In late April, a North Korean defector sent 500,000 propaganda leaflets by balloon from South Korea into his former country. Park Sang-hak said he and his organization sent 10 balloons that carried leaflets criticizing North Korean leader Kim Jong Un and his government, and 5,000 $1 bills, from an area near the border.
If law enforcement pursues Park under the new South Korean law that prohibits leafleting to North Korea, it would be the first known violation, as he is defying a new law that could result in a $27,040 fine or up to three years in prison, the Associated Press reported.
“Though [authorities] can handcuff and put me to a prison cell, they cannot stop [my leafleting] with whatever threats or violence as long as the North Korean people waits for the letters of freedom, truth and hopes,” said Park, according to AP.
The law was a subject of debate in the U.S. with lawmakers some of which called the legislation a violation of democratic freedoms. “What I really think is extremely alarming is a retreat by the South Korean government from its long-standing commitment to human rights vis-à-vis North Korea and China, ostensibly in the cause of fostering better relations or achieving nuclear nonproliferation,” Representative Chris Smith (R-N.J.) said. Other U.S. lawmakers argued that the leafleting campaigns are aggressive and provocative toward North Korea and that it could put South Koreans living near the border at risk.

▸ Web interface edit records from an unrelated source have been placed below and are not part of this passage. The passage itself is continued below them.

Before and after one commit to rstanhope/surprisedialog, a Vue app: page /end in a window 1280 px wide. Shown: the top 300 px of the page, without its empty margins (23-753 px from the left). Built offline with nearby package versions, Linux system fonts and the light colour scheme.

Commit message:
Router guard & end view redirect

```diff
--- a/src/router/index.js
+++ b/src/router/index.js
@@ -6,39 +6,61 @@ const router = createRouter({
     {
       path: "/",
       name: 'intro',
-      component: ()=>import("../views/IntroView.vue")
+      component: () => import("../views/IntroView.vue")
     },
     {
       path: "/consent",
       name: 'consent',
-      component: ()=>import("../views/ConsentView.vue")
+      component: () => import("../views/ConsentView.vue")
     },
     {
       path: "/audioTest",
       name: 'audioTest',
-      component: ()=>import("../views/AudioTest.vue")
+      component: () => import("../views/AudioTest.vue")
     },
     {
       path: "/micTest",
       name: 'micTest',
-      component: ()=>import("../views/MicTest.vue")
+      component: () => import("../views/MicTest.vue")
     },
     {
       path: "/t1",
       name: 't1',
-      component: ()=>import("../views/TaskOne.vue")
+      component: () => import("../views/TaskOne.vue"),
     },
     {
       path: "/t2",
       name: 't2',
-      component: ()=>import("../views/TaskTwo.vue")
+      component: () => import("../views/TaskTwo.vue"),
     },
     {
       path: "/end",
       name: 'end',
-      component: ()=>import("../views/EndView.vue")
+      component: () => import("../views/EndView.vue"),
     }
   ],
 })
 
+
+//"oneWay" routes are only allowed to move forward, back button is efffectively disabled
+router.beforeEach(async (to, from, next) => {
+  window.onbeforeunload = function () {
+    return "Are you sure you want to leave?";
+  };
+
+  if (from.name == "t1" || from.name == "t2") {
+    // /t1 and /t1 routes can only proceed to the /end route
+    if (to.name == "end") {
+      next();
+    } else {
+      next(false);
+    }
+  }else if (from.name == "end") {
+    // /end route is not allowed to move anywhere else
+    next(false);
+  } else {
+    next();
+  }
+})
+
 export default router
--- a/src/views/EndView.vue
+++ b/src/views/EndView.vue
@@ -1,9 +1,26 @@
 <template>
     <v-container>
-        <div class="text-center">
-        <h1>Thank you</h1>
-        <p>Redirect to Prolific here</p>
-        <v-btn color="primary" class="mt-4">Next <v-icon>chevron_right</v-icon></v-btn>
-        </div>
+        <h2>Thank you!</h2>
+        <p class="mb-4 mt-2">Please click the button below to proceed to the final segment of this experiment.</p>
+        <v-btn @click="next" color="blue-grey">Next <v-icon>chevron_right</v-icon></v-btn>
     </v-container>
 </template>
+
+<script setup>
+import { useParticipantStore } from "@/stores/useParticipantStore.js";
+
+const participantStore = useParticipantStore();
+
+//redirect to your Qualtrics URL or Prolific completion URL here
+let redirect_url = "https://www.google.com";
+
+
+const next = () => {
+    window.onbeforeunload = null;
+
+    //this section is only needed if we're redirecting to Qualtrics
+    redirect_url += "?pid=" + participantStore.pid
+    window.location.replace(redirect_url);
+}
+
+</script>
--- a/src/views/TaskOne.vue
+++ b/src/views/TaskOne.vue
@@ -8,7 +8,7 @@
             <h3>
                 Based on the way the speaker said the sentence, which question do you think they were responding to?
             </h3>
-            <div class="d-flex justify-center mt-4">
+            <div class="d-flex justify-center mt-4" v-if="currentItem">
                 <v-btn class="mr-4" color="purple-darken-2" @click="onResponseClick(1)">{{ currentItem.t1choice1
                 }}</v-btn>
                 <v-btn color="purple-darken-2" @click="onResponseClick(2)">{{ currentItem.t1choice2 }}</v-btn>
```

Park, who is known for years of leafleting campaigns, called the anti-leafleting legislation “the worst law” that “sides with cruel human rights abuser Kim Jong Un and covers the eyes and ears of the North Korean people that have become the modern-day slaves of the Kim dynasty.”